The Industrial Property Law does not have any specific regulation for appellations of origin. However, in recent resolutions, SAPI has granted protection under the figure of geographical indications, all in accordance with the provisions of the TRIPS Agreement.

Expectations and hopes for 2023

Although a draft Industrial Property Law has been submitted to the National Assembly, it is unclear whether it will be discussed during the next legislative period; however, it is still possible that it will be approved during 2023.

With the re-establishment of commercial and diplomatic relations between Colombia and Venezuela, approaches have also been initiated for the latter’s return to the Andean Community system. In fact, in a presidential declaration of 4 November 2022, it was announced that ‘[W]e are determined to join the Andean Community of Nations’. If this were to materialise, one of its effects would be the application of the legal framework of the integration system, including Decision 351 Establishing the Common Regime on Copyright and Neighboring Rights and Decision 486 Establishing the Common Industrial Property Regime and its amendments, Decisions 632 and 689.

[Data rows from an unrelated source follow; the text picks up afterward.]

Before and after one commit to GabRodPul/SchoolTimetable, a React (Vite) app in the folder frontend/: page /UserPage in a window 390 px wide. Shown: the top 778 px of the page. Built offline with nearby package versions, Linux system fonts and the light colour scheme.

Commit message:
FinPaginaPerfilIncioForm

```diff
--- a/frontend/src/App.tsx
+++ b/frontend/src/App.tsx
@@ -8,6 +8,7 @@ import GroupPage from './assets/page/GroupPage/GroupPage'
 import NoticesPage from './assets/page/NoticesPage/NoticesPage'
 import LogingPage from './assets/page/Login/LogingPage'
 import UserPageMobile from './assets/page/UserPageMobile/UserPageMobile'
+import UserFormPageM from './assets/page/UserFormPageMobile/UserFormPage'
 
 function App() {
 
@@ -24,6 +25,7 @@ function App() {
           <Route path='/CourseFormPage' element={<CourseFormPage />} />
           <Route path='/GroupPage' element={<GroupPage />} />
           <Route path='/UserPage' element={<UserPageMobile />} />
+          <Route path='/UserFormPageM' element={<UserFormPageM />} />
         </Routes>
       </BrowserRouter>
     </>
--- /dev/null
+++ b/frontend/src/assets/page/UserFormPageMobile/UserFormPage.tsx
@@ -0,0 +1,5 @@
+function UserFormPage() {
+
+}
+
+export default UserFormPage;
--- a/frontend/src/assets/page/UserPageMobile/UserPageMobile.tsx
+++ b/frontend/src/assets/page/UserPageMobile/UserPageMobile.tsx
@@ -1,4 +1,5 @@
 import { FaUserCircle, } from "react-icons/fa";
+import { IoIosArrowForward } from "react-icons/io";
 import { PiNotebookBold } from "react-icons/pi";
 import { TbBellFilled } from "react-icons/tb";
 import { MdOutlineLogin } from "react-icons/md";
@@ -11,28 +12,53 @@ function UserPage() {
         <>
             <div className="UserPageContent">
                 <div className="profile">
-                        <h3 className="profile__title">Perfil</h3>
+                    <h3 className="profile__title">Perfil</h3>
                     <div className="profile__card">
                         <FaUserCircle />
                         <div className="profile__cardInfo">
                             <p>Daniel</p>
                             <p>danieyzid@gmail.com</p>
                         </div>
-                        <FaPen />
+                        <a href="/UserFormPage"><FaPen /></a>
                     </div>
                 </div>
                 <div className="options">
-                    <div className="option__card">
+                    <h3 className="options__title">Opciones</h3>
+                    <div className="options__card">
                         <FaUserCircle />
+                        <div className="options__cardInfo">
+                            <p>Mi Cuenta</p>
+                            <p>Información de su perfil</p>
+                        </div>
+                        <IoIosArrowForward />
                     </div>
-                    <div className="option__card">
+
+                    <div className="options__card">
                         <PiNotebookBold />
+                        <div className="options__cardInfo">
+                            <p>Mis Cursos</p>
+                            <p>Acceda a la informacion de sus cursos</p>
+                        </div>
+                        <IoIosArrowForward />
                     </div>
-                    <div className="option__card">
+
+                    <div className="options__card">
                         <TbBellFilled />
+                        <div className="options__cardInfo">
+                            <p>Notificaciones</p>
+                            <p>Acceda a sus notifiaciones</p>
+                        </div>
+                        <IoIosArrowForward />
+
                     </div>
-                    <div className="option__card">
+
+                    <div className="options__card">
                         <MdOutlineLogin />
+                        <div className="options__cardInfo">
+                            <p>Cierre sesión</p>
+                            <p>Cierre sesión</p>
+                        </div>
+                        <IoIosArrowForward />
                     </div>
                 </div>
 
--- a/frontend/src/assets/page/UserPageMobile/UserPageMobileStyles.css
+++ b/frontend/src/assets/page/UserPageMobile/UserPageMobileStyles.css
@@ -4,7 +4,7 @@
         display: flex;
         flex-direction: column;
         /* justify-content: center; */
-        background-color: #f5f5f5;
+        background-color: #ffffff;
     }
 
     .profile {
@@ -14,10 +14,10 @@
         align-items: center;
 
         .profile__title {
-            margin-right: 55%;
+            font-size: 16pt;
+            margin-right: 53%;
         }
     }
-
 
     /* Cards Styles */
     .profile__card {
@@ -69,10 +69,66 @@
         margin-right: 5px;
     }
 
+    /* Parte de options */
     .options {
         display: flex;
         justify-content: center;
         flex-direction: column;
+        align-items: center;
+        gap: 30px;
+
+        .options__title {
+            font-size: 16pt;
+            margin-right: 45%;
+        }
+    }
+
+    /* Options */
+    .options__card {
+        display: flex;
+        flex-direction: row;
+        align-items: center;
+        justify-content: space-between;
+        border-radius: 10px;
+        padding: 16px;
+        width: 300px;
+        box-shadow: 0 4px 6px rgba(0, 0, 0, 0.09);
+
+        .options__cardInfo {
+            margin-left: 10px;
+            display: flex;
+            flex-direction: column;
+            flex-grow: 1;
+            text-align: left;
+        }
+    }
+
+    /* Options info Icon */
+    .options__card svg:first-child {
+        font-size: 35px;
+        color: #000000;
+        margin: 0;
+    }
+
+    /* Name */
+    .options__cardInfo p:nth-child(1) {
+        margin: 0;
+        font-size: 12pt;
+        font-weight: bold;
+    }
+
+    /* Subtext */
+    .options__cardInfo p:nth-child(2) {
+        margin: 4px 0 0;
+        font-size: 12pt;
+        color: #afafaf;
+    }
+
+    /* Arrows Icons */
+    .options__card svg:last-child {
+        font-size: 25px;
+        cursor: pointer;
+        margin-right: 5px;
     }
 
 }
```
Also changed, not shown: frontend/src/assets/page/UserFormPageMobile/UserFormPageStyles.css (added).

Moreover, Andean Community rules on matters that currently lack any internal regulation in Venezuela would also be applicable, such as Decisions 345 and 366 Establishing the Common Regime on the Protection of the Rights of Breeders of New Plant Varieties; Decisions 391, 423 and 448 Establishing the Common Regime on Access to Genetic Resources; and Decision 876 for a Common Regime on National Trademarks.

Finally, the Constitution of 2000 establishes the direct and preferential application of the rules derived from integration agreements. Therefore, once the formalities for Venezuela’s reintegration into the Andean Community are fulfilled, the aforementioned regulations should enter into force immediately.


Footnotes

[1] G.O. No. 6.710 (20 July 2022), Ley Orgánica de las Zonas Económicas Especiales (https://observatorio.gob.ve/wp-content/uploads/2022/07/Ley-organica-de-las-zonas<-economicas-especiales.pdf).

[2] República Bolivariana de Venezuela (24 March 2000), Constitución Nacional de la República Bolivariana de Venezuela (https://www.ariae.org/sites/default/files/2017-03/01-CONSTITUCI%C3%93N-NACIONAL%20.pdf).

Unlock unlimited access to all WTR content